Estate Planning: How to Leave Money to Your Kids – But Not Their Spouses

estate planning
Picture of Scott Hohman, CFP®, AIF®

Scott Hohman, CFP®, AIF®

It’s a blessing to be able to pass on significant assets to your children — and it’s likely one of the reasons you worked so diligently and saved so strategically throughout your lifetime. It’s natural to want to keep your wealth in the family, especially when we find ourselves living through economically uncertain times. Even though you might love your daughter-in-law or son-in-law very much, you can’t predict what the future may hold. This leads many people to wonder whether there’s a way to leave money to their children without passing any rights on to their children’s spouses. Typically, this can be done through trusts, and pre- and postnuptial agreements.

Typically, once you pass assets to your children outright, their spouses will have equal rights to those assets. When you have positive relationships with the spouses, it’s natural to feel a bit guilty about trying to avoid passing on any rights to your wealth. However, if you feel strongly about preserving your financial legacy for your children, there are ways to do so.


Setting up a trust is one of the most common ways of shielding your assets, and it’s easy to do. If you want to pass money to your children today, you can create the trust now. If you want to wait until you’re gone, a trust can be created through your will and go into effect later.

SEE ALSO: The Essentials of Estate Planning

A trust is versatile — it can receive investment assets, as well as be named the beneficiary of assets like your retirement accounts or life insurance. You can set the terms of the trust to direct exactly how much income or principal should be distributed to your children. You can even direct the trustee to pay only expenses for your children instead of distributing cash, which protects against their spouses having access to cash distributions.

Prenuptial Agreements

In the past, there has been a certain stigma to signing prenuptial agreements. However, more and more Millennials are choosing to sign prenups.
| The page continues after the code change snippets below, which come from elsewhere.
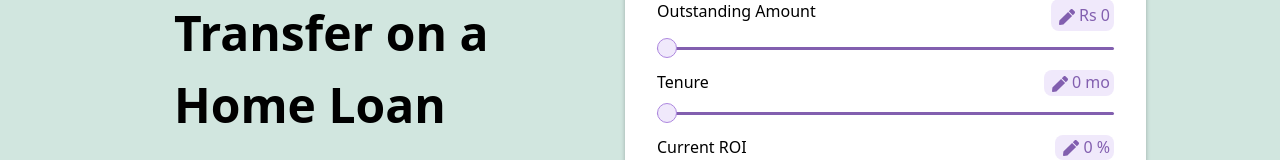
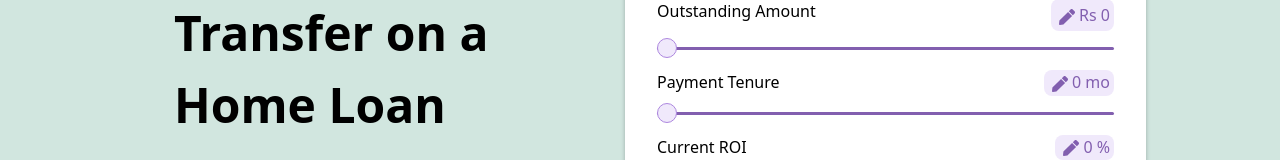
Before and after one commit to mahi25soni/temp-shiploan-frontend, a Next.js app: page /home-loan in a window 1280 px wide. Shown: the part 346-506 px from the top of the page. Built offline with nearby package versions, Linux system fonts and the light colour scheme.

Commit message:
range values and label name changes

```diff
--- a/src/app/(loan)/creditcard-loan/page.tsx
+++ b/src/app/(loan)/creditcard-loan/page.tsx
@@ -14,15 +14,15 @@ const InputRangeData = [
     name: 'outstanding_amount',
     label: 'Outstanding Amount',
     minValue: 0,
-    maxValue: 100000, // In Rupees
+    maxValue: 10000000, // In Rupees
     step: 1,
     type: "currency"
   },
   {
     name: 'tenure',
-    label: 'Tenure',
+    label: 'Payment Tenure',
     minValue: 0,
-    maxValue: 18, // In months
+    maxValue: 60, // In months
     step: 1,
     type: "time"
   },
@@ -99,7 +99,7 @@ const CreditCardLoan = () => {
         {suggestLoan && <SuggestedLoan {...suggestedLoanData} setSuggestedLenders={setSuggestLenders} />}
 
       </PageWrapper>)
-      {suggestLenders && <SuggestedLenders lenderArray={lenderArray} setLenderComparisonArray={setLenderComparisonArray} setLenderComparison={setLenderComparison} lenderComparisonArray={lenderComparisonArray}/>}
+      {suggestLenders && <SuggestedLenders lenderArray={lenderArray} setLenderComparisonArray={setLenderComparisonArray} setLenderComparison={setLenderComparison} lenderComparisonArray={lenderComparisonArray} />}
       {lenderComparison && lenderComparisonArray?.length > 0 && <LenderComparison data={lenderComparisonArray}></LenderComparison>}
     </div >
 
--- a/src/app/(loan)/home-loan/page.tsx
+++ b/src/app/(loan)/home-loan/page.tsx
@@ -14,15 +14,15 @@ const InputRangeData = [
     name: 'outstanding_amount',
     label: 'Outstanding Amount',
     minValue: 0,
-    maxValue: 100000, // In Rupees
+    maxValue: 10000000, // In Rupees
     step: 1,
     type: "currency"
   },
   {
     name: 'tenure',
-    label: 'Tenure',
+    label: 'Payment Tenure',
     minValue: 0,
-    maxValue: 18, // In months
+    maxValue: 60, // In months
     step: 1,
     type: "time"
   },
@@ -99,7 +99,7 @@ const HomeLoan = () => {
         {suggestLoan && <SuggestedLoan {...suggestedLoanData} setSuggestedLenders={setSuggestLenders} />}
 
       </PageWrapper>)
-      {suggestLenders && <SuggestedLenders lenderArray={lenderArray} setLenderComparisonArray={setLenderComparisonArray} setLenderComparison={setLenderComparison} lenderComparisonArray={lenderComparisonArray}/>}
+      {suggestLenders && <SuggestedLenders lenderArray={lenderArray} setLenderComparisonArray={setLenderComparisonArray} setLenderComparison={setLenderComparison} lenderComparisonArray={lenderComparisonArray} />}
       {lenderComparison && lenderComparisonArray?.length > 0 && <LenderComparison data={lenderComparisonArray}></LenderComparison>}
     </div>
 
--- a/src/app/(loan)/student-loan/page.tsx
+++ b/src/app/(loan)/student-loan/page.tsx
@@ -14,15 +14,15 @@ const InputRangeData = [
     name: 'outstanding_amount',
     label: 'Outstanding Amount',
     minValue: 0,
-    maxValue: 100000, // In Rupees
+    maxValue: 10000000, // In Rupees
     step: 1,
     type: "currency"
   },
   {
     name: 'tenure',
-    label: 'Tenure',
+    label: 'Payment Tenure',
     minValue: 0,
-    maxValue: 18, // In months
+    maxValue: 60, // In months
     step: 1,
     type: "time"
   },
@@ -95,11 +95,11 @@ const StudentLoan = () => {
     <div className='min-h-screen w-full bg-light-skin pb-5'>
       (<PageWrapper heading='How to refinance a Student Loan' altText='Background Image' bgColor='#FBEED9' mainImage='/laptop composition video.svg' description='Lorem ipsum dolor sit amet consectetur. Semper sed malesuada quisque orci tincidunt lectus sollicitudin quam. Convallis in nisl odio enim arcu neque. Nulla ipsum venenatis volutpat eu. Venenatis nisi.'>
 
-        <LoanCalculator InputDataList={InputRangeData} formik={formik}  heading='Student Loan Refinancing'></LoanCalculator>
+        <LoanCalculator InputDataList={InputRangeData} formik={formik} heading='Student Loan Refinancing'></LoanCalculator>
         {suggestLoan && <SuggestedLoan {...suggestedLoanData} setSuggestedLenders={setSuggestLenders} />}
 
       </PageWrapper>)
-      {suggestLenders && <SuggestedLenders lenderArray={lenderArray} setLenderComparisonArray={setLenderComparisonArray} setLenderComparison={setLenderComparison} lenderComparisonArray={lenderComparisonArray}/>}
+      {suggestLenders && <SuggestedLenders lenderArray={lenderArray} setLenderComparisonArray={setLenderComparisonArray} setLenderComparison={setLenderComparison} lenderComparisonArray={lenderComparisonArray} />}
       {lenderComparison && lenderComparisonArray?.length > 0 && <LenderComparison data={lenderComparisonArray}></LenderComparison>}
     </div>
 
--- a/src/app/debt-consolidation/page.tsx
+++ b/src/app/debt-consolidation/page.tsx
@@ -14,15 +14,15 @@ const InputRangeData = [
     name: 'amount',
     label: 'Amount',
     minValue: 0,
-    maxValue: 100000, // In Rupees
+    maxValue: 10000000, // In Rupees
     step: 1,
     type: "currency"
   },
   {
     name: 'payment',
-    label: 'Payment',
+    label: 'Payment Tenure',
     minValue: 0,
-    maxValue: 18, // In months
+    maxValue: 60, // In months
     step: 1,
     type: "time"
   },
```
Not only do prenups document and verify the assets each spouse brings into the marriage, but they also detail what happens to assets that may be inherited in the future. If you know your plans before your children get married, including the wealth you plan to pass on to them, their prenuptial agreements will ensure the money will stay with your children.

Postnuptial Agreements

So, what do you do if it’s too late to get your children to sign prenups? Postnuptial agreements allow you to accomplish the same peace of mind regarding the future distribution of your assets, but they are put in place after your children have already tied the knot. This can make for an uncomfortable conversation, and there is the potential for it to create some bad feelings within the family. Still, if you feel strongly about keeping your wealth with your children, it might be worth the risk to ensure your estate plans are carried out according to your wishes.

SEE ALSO: Six Ways to Build Wealth in Your Sixties

Final Thoughts on Passing Wealth to Your Children but Not Their Spouses

Estate planning consists of taking steps now to ensure you can control the distribution of your assets in the future. Regardless of your relationships with the spouses of your children, it’s not uncommon to want to ensure your wealth stays with your kids. As you consider your options, including those listed above, it’s wise to enlist the advice of a qualified attorney to ensure your estate documents are properly prepared to carry out your wishes.


The views expressed represent the opinion of Resolute Wealth Advisor, Inc. (RWA). The views are subject to change and are not intended as a forecast or guarantee of future results. This material is for informational purposes only. It does not constitute investment advice and is not intended as an endorsement of any specific investment. Stated information is derived from proprietary and nonproprietary sources that have not been independently verified for accuracy or completeness. While RWA believes the information to be accurate and reliable, we do not claim or have responsibility for its completeness, accuracy, or reliability. Statements of future expectations, estimates, projections, and other forward-looking statements are based on available information and the RWA’s view as of the time of these statements. Accordingly, such statements are inherently speculative as they are based on assumptions that may involve known and unknown risks and uncertainties. Actual results, performance or events may differ materially from those expressed or implied in such statements. Investing in equity securities involves risks, including the potential loss of principal. While equities may offer the potential for greater long-term growth than most debt securities, they generally have higher volatility. International investments may involve risk of capital loss from unfavorable fluctuation in currency values, from differences in generally accepted accounting principles, or from economic or political instability in other nations. Past performance is not indicative of future results.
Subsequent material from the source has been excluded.